Contractors are responsible for reporting occupational injury and illness under 29 CFR 1904.35. Essentially, this Occupational Safety and Health Administration (OSHA) standard details the processes employers are required to utilize when developing a “reasonable procedure” for reporting work-related injuries and illnesses. Additionally, it provides guidelines for the method in which this information is disseminated to employees and describes employee protections for employers looking to take retaliatory action against employees who suffer from work-related injuries and illnesses.
Violation of 1904.35 (b)(1)(i)
If a contractor does not establish a reasonable procedure that is both punctual and accurate for their employees to report incidences of work-related injuries and illnesses, a Certified Safety and Health Official (CSHO) could issue a citation in violation of 1904.35 (b)(1)(i). Typically, an other-than-serious citation will be issued in this instance and a gravity-based penalty of $5,345 will be charged to the contractor. However, this penalty can be raised as much as $12,471 if the Area Director deems it necessary to deter any future violations. If the CSHO fails to submit the citation within six months of the violation, our OSHA defense lawyers can appeal the violation.
Violation of 1904.35 (b)(1)(ii)
Contractors who fail to inform employees about the necessary protocols for reporting work-related injuries and illnesses can be issued an other-than-serious citation from OSHA under 1904.35(b)(1)(ii). Similar to the previous section, this violation can carry a fine of $5,345 to $12,471 and must be issued within six months of the failed inspection.
Violation of 1904.35 (b)(1)(iii)
Any contractor who doesn’t inform employees about their right to report injuries and illnesses in the workplace without facing retaliation or discrimination from their employer can be issued an other-than-serious citation under 1904.35(b)(1)(iii). This violation also carries a fine of $5,345 to $12,471 and must be issued within six months of the failed inspection.
Disclaimer: The information contained in this article is for general educational information only.
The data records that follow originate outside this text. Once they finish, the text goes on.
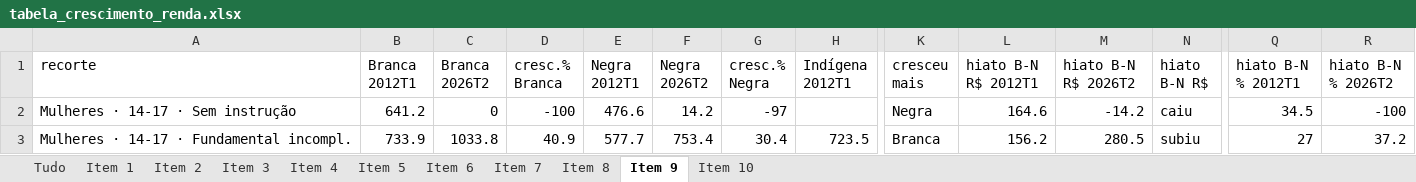
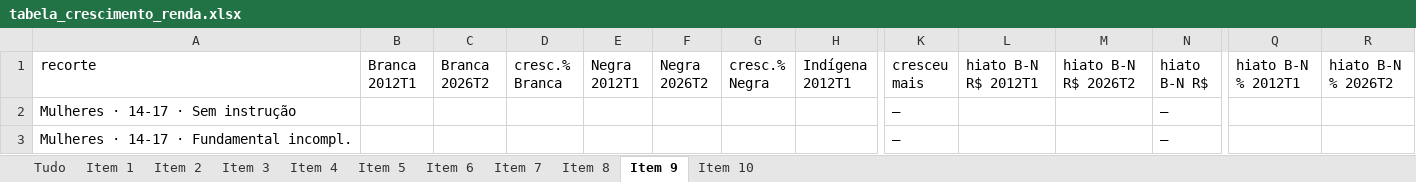
Before and after one commit to FelipeSantanaJ/Hub-Racial-Brasil, an Excel workbook: docs/tabela_crescimento_renda.xlsx, sheet Item 9, drawn as a sheet; only a part is shown, gaps mark what is left out; values as stored, in another font and other column widths than the file's, no borders; the diff covers the shown part only; the diff names each change by its address in the sheet, - before the commit and + after, or states it on an @@ line.

```diff
--- a/docs/tabela_crescimento_renda.xlsx (sheet Item 9)
+++ b/docs/tabela_crescimento_renda.xlsx (sheet Item 9)
-B2 (Branca 2012T1): 641.2
+B2 (Branca 2012T1): (empty)
-C2 (Branca 2026T2): 0
+C2 (Branca 2026T2): (empty)
-D2 (cresc.% Branca): -100
+D2 (cresc.% Branca): (empty)
-E2 (Negra 2012T1): 476.6
+E2 (Negra 2012T1): (empty)
-F2 (Negra 2026T2): 14.2
+F2 (Negra 2026T2): (empty)
-G2 (cresc.% Negra): -97
+G2 (cresc.% Negra): (empty)
-K2 (cresceu mais): Negra
+K2 (cresceu mais): —
-L2 (hiato B-N R$ 2012T1): 164.6
+L2 (hiato B-N R$ 2012T1): (empty)
-M2 (hiato B-N R$ 2026T2): -14.2
+M2 (hiato B-N R$ 2026T2): (empty)
-N2 (hiato B-N R$): caiu
+N2 (hiato B-N R$): —
-Q2 (hiato B-N % 2012T1): 34.5
+Q2 (hiato B-N % 2012T1): (empty)
-R2 (hiato B-N % 2026T2): -100
+R2 (hiato B-N % 2026T2): (empty)
-B3 (Branca 2012T1): 733.9
+B3 (Branca 2012T1): (empty)
-C3 (Branca 2026T2): 1033.8
+C3 (Branca 2026T2): (empty)
-D3 (cresc.% Branca): 40.9
+D3 (cresc.% Branca): (empty)
-E3 (Negra 2012T1): 577.7
+E3 (Negra 2012T1): (empty)
-F3 (Negra 2026T2): 753.4
+F3 (Negra 2026T2): (empty)
-G3 (cresc.% Negra): 30.4
+G3 (cresc.% Negra): (empty)
-H3 (Indígena 2012T1): 723.5
+H3 (Indígena 2012T1): (empty)
-K3 (cresceu mais): Branca
+K3 (cresceu mais): —
-L3 (hiato B-N R$ 2012T1): 156.2
+L3 (hiato B-N R$ 2012T1): (empty)
-M3 (hiato B-N R$ 2026T2): 280.5
+M3 (hiato B-N R$ 2026T2): (empty)
-N3 (hiato B-N R$): subiu
+N3 (hiato B-N R$): —
-Q3 (hiato B-N % 2012T1): 27
+Q3 (hiato B-N % 2012T1): (empty)
-R3 (hiato B-N % 2026T2): 37.2
+R3 (hiato B-N % 2026T2): (empty)
```
Also changed, not shown: 982 edited cells elsewhere in this sheet, sheet Tudo, sheet Item 10, sheet Item 8, sheet Item 6, sheet Item 7, sheet Item 5, 4 more sheets, 27 other files.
This information does not constitute legal advice, is not intended to constitute legal advice, nor should it be relied upon as legal advice for your specific factual pattern or situation.